I had joined the club, and I would’ve given a world and a half if I could give my membership back, or shred it, or burn it, or destroy it in any way. When I was on the outside, I knew cancer was bad. I knew families go through one of the hardest things they could ever imagine.
But I didn’t know how it felt to consider never being
walked down the aisle by my father, or never having him see or hold his grandchildren, or never having him see me receive my college degree. I didn’t know how it felt to consider never going fishing or squirrel hunting with him again. I didn’t know how it felt to feel absolutely helpless and scared, trying to make sense of what the doctors were saying and trying to make the right decisions and what it meant for daddy and his life and his future, as well as my and my family’s life and future. I didn’t know how it felt to feel absolutely heartbroken because if I was feeling this way, how the hell did my daddy feel? The worst was the gut wrenching desire to take it all away and make it all better and knowing I couldn’t do a damn thing about it.
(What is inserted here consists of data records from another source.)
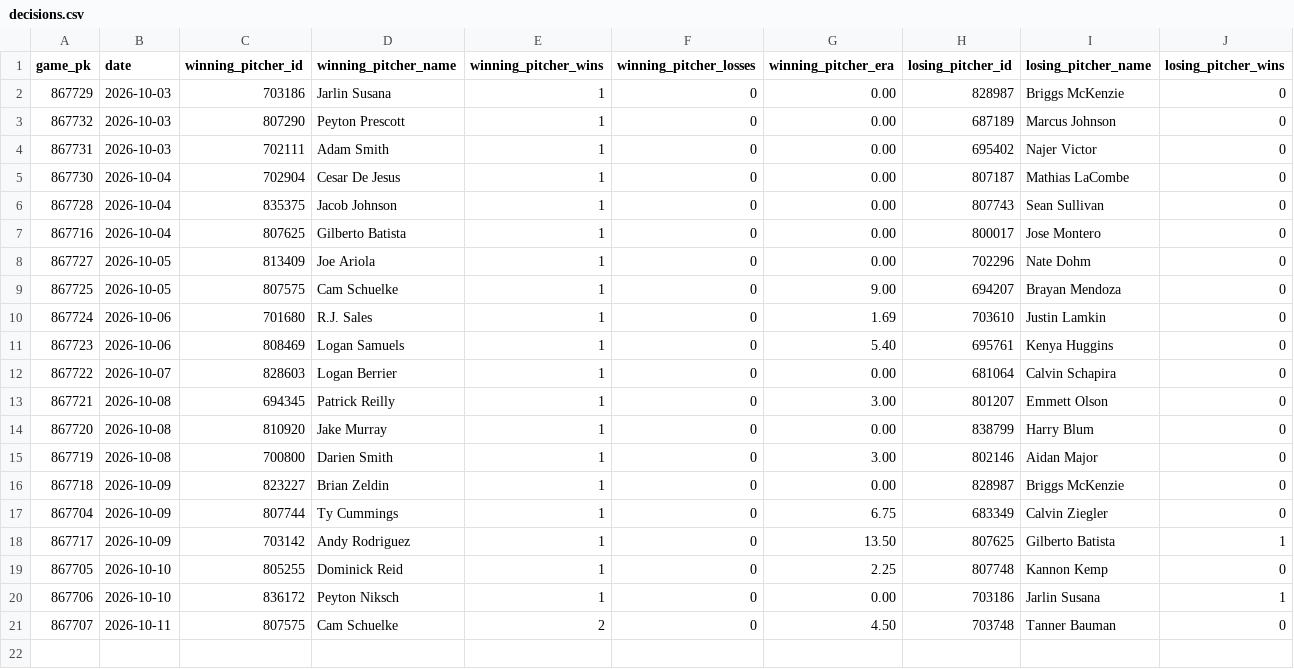
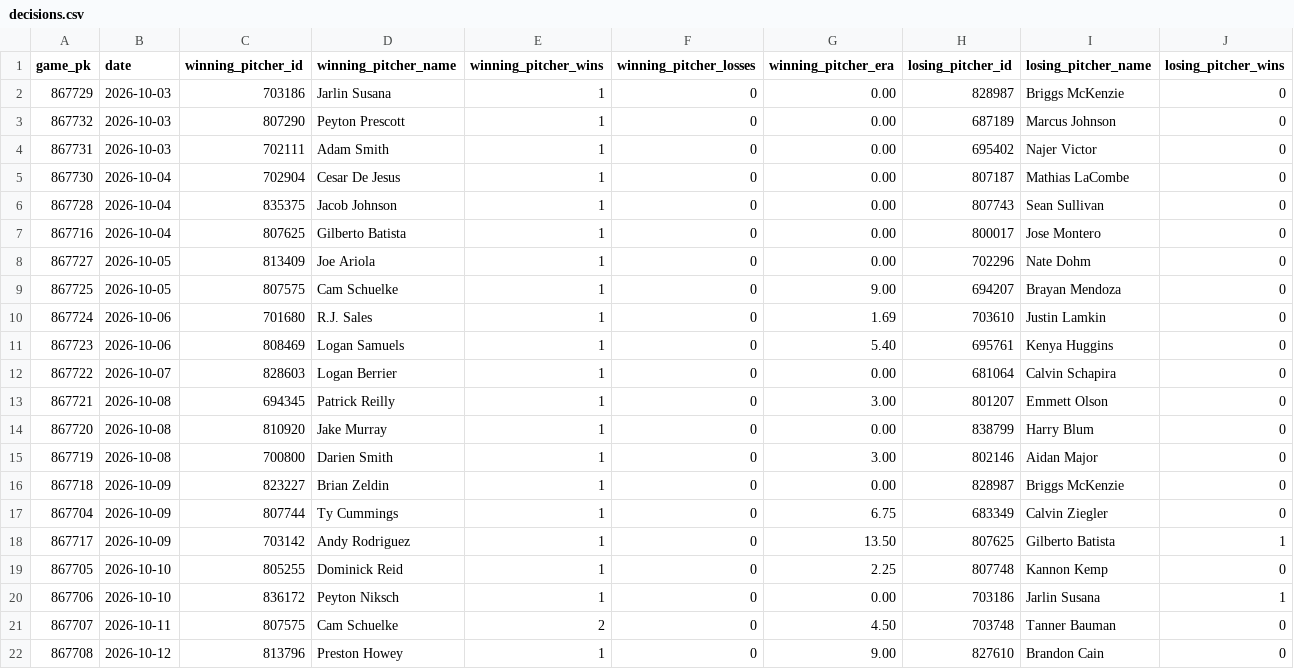
Before and after one commit to josh-hoff/AFL, a CSV file: data/2026/decisions.csv, drawn as a sheet; only a part is shown; rows hold the shown columns only; the diff names each change by its address in the sheet, - before the commit and + after, or states it on an @@ line.

```diff
--- a/data/2026/decisions.csv
+++ b/data/2026/decisions.csv
+row 22: 867708 | 2026-10-12 | 813796 | Preston Howey | 1 | 0 | 9.00 | 827610 | Brandon Cain | 0
```
Also changed, not shown: data/2026/fielding_gamelogs.csv, data/2026/hitting_gamelogs.csv, 10 other files.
In 2016, it is estimated there will be 1,685,210 new cancer cases. That’s 1,685,210 people who will join the club, not counting their families and loved ones who will join simply by proximity. When something traumatic happens, it’s easy to feel and believe that we are alone. But it’s not true. This is just my experience and my view of a situation so horrible, I’m not sure how we don’t call it an epidemic. Even though I’ve now experienced it, I still can’t imagine what other families feel, and what they deal with. I just know it gives a whole new meaning of strong. It gives a whole new meaning of perseverence. It gives me a whole new sense of purpose in life.
So the next time I here someone say they are dealing with cancer, may it be personally or in their family, I won’t think, “Wow, I’m so sorry,” I’ll probably just break down and cry right along with them.
I’ve joined the club, and with that comes a determination and a hope that one day, this club will gain no new members.
Presently, my dad has had an extremely successful brain surgery to remove that particular tumor, a successful round of radiation therapy, and is currently receiving chemo, so we’re hopeful.